The squares could be moved up; base on floor, top on the rafters. But then the arc would be above the roof line.
The end elevation matches the section and locates the window - see arrows.
The side elevation continues the pattern: 2 squares on either side of the center partition, the windows centered on the double square. The red square shows both the partition location, left, and the window location, right.
Note that the end walls are in addition to the squares, just as the center partition is.
There are 2 issues I can't resolve without more knowledge of the building and its construction.
1) The window locations on the floor plan do not match those on the end elevation. Which should I use for my analysis?
Most of the brick houses I have studied use geometry to mark where an opening begins rather than a center line. Why the difference here?
2) I do not know enough about brick construction in Louisiana to make educated assumptions about framing.
How do the floor and the walls join? Is there a sill? There seems to be a plate. How is the roof framed? What is the reason the end walls are higher than the sides?

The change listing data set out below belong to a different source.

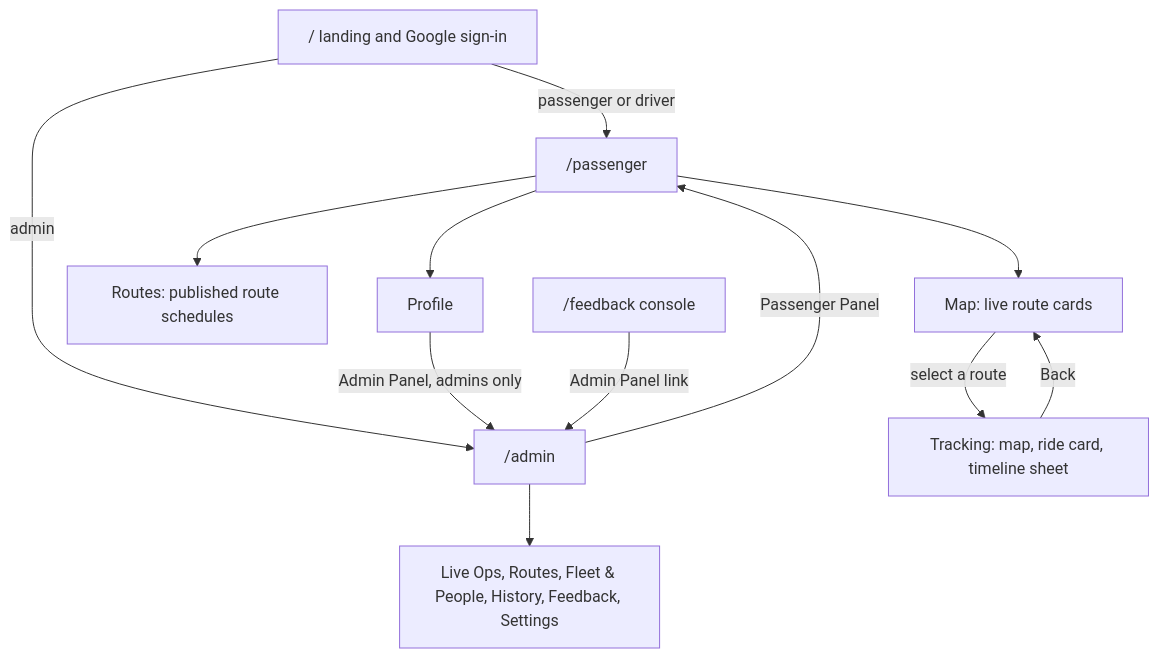
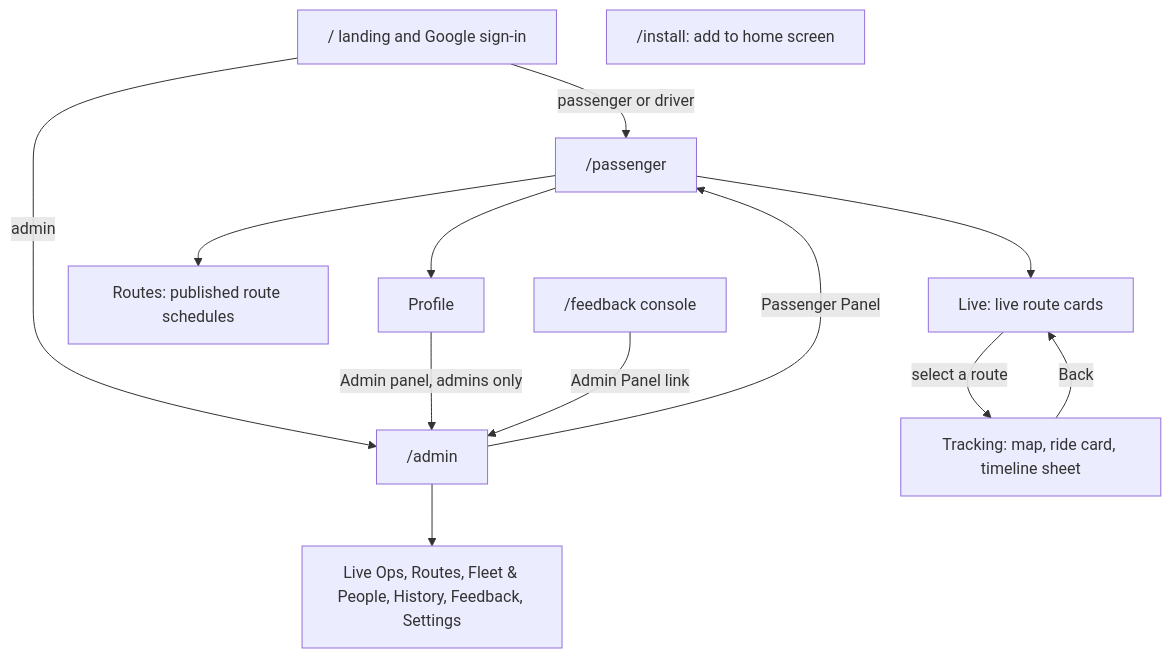
The diagram in docs/design/UI_DESIGN_SYSTEM.md (notnamansinha/Eki), drawn with Mermaid before and after one commit. The commit also changed other lines of this file and 112 other files, not shown here.

````diff
--- a/docs/design/UI_DESIGN_SYSTEM.md
+++ b/docs/design/UI_DESIGN_SYSTEM.md
@@ -439,14 +559,15 @@
 ```mermaid
 flowchart TD
   L["/ landing and Google sign-in"] -->|passenger or driver| P["/passenger"]
   L -->|admin| A["/admin"]
-  P --> R["Map: live route cards"]
+  P --> R["Live: live route cards"]
   R -->|select a route| T["Tracking: map, ride card, timeline sheet"]
   T -->|Back| R
   P --> S["Routes: published route schedules"]
   P --> PR["Profile"]
-  PR -->|Admin Panel, admins only| A
+  PR -->|Admin panel, admins only| A
   A --> TABS["Live Ops, Routes, Fleet & People, History, Feedback, Settings"]
   A -->|Passenger Panel| P
   F["/feedback console"] -->|Admin Panel link| A
+  I["/install: add to home screen"]
 ```
````
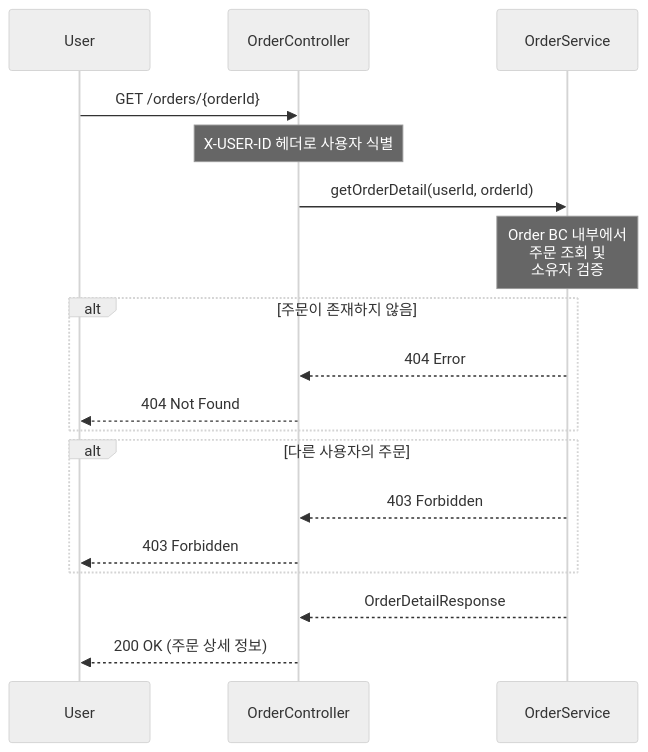
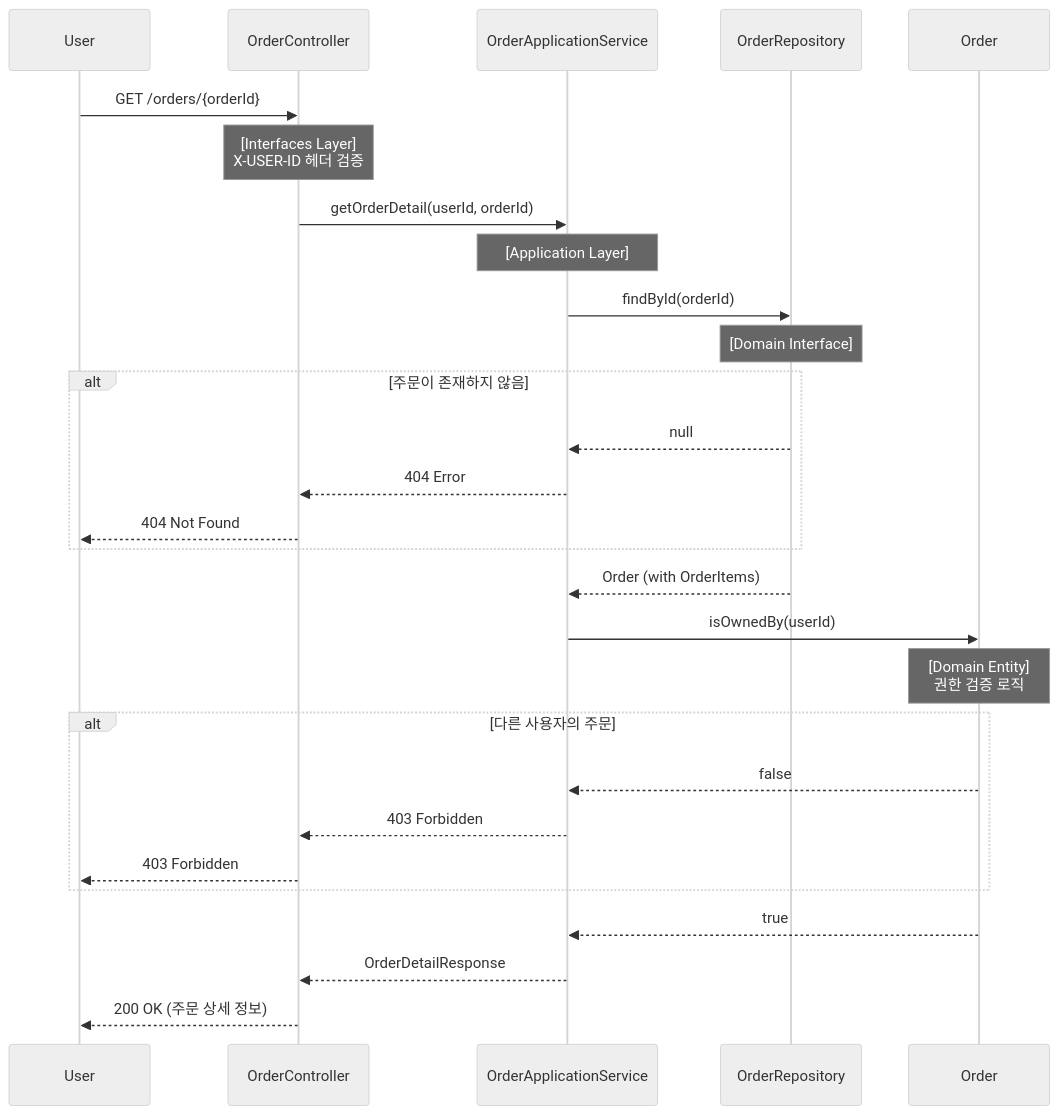
Before and after one commit to ghojeong/loopers-spring-kotlin-template: the fifth of 5 diagrams in .docs/round2/2-sequence-diagrams.md, drawn with Mermaid (neutral theme). The commit also changed other lines of this file and 3 other files, not shown here.

````diff
--- a/.docs/round2/2-sequence-diagrams.md
+++ b/.docs/round2/2-sequence-diagrams.md
@@ -225,26 +326,35 @@
 ```mermaid
 sequenceDiagram
     participant User
     participant OrderController
-    participant OrderService
+    participant OrderApplicationService
+    participant OrderRepository
+    participant Order
 
     User->>OrderController: GET /orders/{orderId}
-    Note over OrderController: X-USER-ID 헤더로 사용자 식별
+    Note over OrderController: [Interfaces Layer]<br/>X-USER-ID 헤더 검증
 
-    OrderController->>OrderService: getOrderDetail(userId, orderId)
+    OrderController->>OrderApplicationService: getOrderDetail(userId, orderId)
+    Note over OrderApplicationService: [Application Layer]
 
-    Note over OrderService: Order BC 내부에서<br/>주문 조회 및<br/>소유자 검증
-
+    OrderApplicationService->>OrderRepository: findById(orderId)
+    Note over OrderRepository: [Domain Interface]
     alt 주문이 존재하지 않음
-        OrderService-->>OrderController: 404 Error
+        OrderRepository-->>OrderApplicationService: null
+        OrderApplicationService-->>OrderController: 404 Error
         OrderController-->>User: 404 Not Found
     end
+    OrderRepository-->>OrderApplicationService: Order (with OrderItems)
 
+    OrderApplicationService->>Order: isOwnedBy(userId)
+    Note over Order: [Domain Entity]<br/>권한 검증 로직
     alt 다른 사용자의 주문
-        OrderService-->>OrderController: 403 Forbidden
+        Order-->>OrderApplicationService: false
+        OrderApplicationService-->>OrderController: 403 Forbidden
         OrderController-->>User: 403 Forbidden
     end
+    Order-->>OrderApplicationService: true
 
-    OrderService-->>OrderController: OrderDetailResponse
+    OrderApplicationService-->>OrderController: OrderDetailResponse
     OrderController-->>User: 200 OK (주문 상세 정보)
 ```
````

The site appears level in the drawing, with brick footings maybe 18" deep, slightly wider than the walls. Is that the whole foundation? Is there a foundation for the chimney?
All the buildings whose geometry I've analyzed have been no farther south than Virginia. Their geometry begins with a flat base, a foundation, which can be set true and level. Where is that here? Has this to do with climate or topography?
I look forward to my visit.
The website for Magnolia Plantation is: https://www.nps.gov/cari/learn/historyculture/magnolia-plantation-history.htm
The National Park SErvice has several articles about slavery in Louisiana including this: https://www.nps.gov/cari/learn/historyculture/african-american-history.htm
The HABS drawings call this a "slave cabin". I refer to it as a cabin.
The first people who lived here probably were enslaved. They were people first, with skills and families. Maybe their names have been recorded, possibly connected to this cabin. Later free blacks and Creoles lived in these houses at the plantation.
Maybe a mason or a brick maker lived here and I am studying his skill and knowledge.
I have learned that on some plantations tutors and overseers who were not enslaved often had similar housing.
This is a "cabin".